Further, those who look to leverage DNN on edge computing can use an actual piece of hardware to experiment with it. For that, CEA is offering an ultra-low power programmable accelerator, called P-Neuro.
The current P-Neuro neural network processing unit is based on FPGA. However, CEA is turning that FPGA into an ASIC, according to Duranton.
In its lab, Duranton demonstrated a face-detection convolution neural network application on the FPGA-based P-Neuro. The demo compared P-Neuro with an embedded CPU (quad ARM cores on Raspberry Pi; Samsung Exynos running on Android), all running the same embedded CNN application, tasked to do “face extraction” out of a database of 18,000 images.
At the time of the demonstration, the speed of P-Neuro's performance was at 6,942 images per second, with energy efficiency at 2,776 images per Watt. Compared to the embedded GPU (Tegra K1), P-Neuro based on FPGA running at 100MHz has proven to be faster by a factor of two and four to five times more energy efficient.
P-Neuro is built on clustered SIMD architecture, featuring optimised memory hierarchy and interconnect.
Figure 1: P-Neuro's diagram showing optimised memory hierarchy and interconnect.
Working on new projects
For CEA researchers, P-Neuro “is a chip for short term,” stressed Duranton. P-Neuro is built on a full CMOS device using binary coding. The team is also working on a full CMOS device using spike coding.
But to take full advantage of advanced devices to break the density and power issues, the team has set its goals higher.

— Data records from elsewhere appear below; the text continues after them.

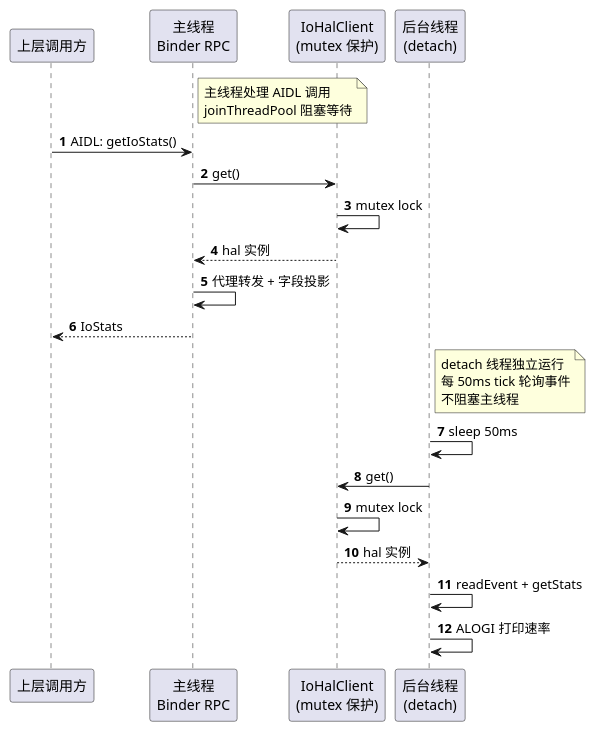
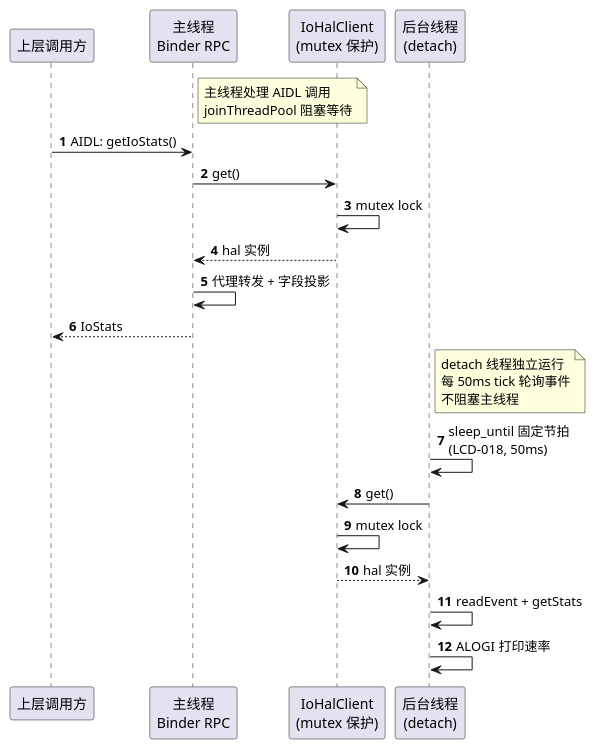
The seventh of 17 diagrams in docs/02-IO增强/02.03-Daemon增强-lciod-daemon.md (lechao365/AndroidSystemEnhance), drawn with PlantUML before and after one commit. The commit also changed other lines of this file and 184 other files, not shown here.

````diff
--- a/docs/02-IO增强/02.03-Daemon增强-lciod-daemon.md
+++ b/docs/02-IO增强/02.03-Daemon增强-lciod-daemon.md
@@ -272,27 +277,27 @@
 ```plantuml
 @startuml
 autonumber
 participant "上层调用方" as UP
 participant "主线程\nBinder RPC" as MAIN
 participant "IoHalClient\n(mutex 保护)" as CLIENT
 participant "后台线程\n(detach)" as MON
 
 note right of MAIN: 主线程处理 AIDL 调用\njoinThreadPool 阻塞等待
 
 UP -> MAIN : AIDL: getIoStats()
 MAIN -> CLIENT : get()
 CLIENT -> CLIENT : mutex lock
 CLIENT --> MAIN : hal 实例
 MAIN -> MAIN : 代理转发 + 字段投影
 MAIN --> UP : IoStats
 
 note right of MON: detach 线程独立运行\n每 50ms tick 轮询事件\n不阻塞主线程
 
-MON -> MON : sleep 50ms
+MON -> MON : sleep_until 固定节拍\n(LCD-018, 50ms)
 MON -> CLIENT : get()
 CLIENT -> CLIENT : mutex lock
 CLIENT --> MON : hal 实例
 MON -> MON : readEvent + getStats
 MON -> MON : ALOGI 打印速率
 @enduml
 ```
````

During the interview, Carlo Reita, director, Nanoelectronics Technical Marketing and Strategy at CEA-Leti, said that it’s critical to leverage the technologies developed for advanced silicon devices and memories in designing physical implementation on dedicated components. One route is conventional and monolithic 3D integration, using CEA-Leti’s CoolCube. Another is the use of Resistive RAM as synaptic elements, said Reita. Advanced device technologies such as FD-SOI and nanowires also come into play.
Meanwhile, the EU, as a part of the EU Horizon 2020 program, is seeking “to fabricate a chip implementing a neuromorphic architecture that supports state-of-the-art machine learning and spike-based learning mechanisms.”
The project, called NeuRAM3, has said its chip will feature “an ultra-low power, scalable and highly configurable neural architecture.” The goal is to deliver “a gain of a factor 50x in power consumption on selected applications compared to conventional digital solutions.”
CEA is deeply involved in the project, explained Reita. CEA’s own research goals are tightly aligned with the mission of the NeuRAM3 project, which includes the development of monolithically integrated 3D technology in FD-SOI, and the use of integrated RRAM synaptic elements.
Reita explained that under the NeuRAM3 project, the new mixed-signal multi-core neuromorphic device should be able to significantly reduce the power consumption compared to IBM’s brain-inspired called TrueNorth.
Figure 2: Device's comparison to IBM’s brain-inspired TrueNorth.
Other participants of the NeuRAM3 project include: IMEC, IBM Zurich, STMicroelectronics, CNR (The National Research Council in Italy), IMSE (El Instituto de Microelectrónica de Sevilla in Spain), The University of Zurich and Jacobs University in Germany.
First published by EE Times.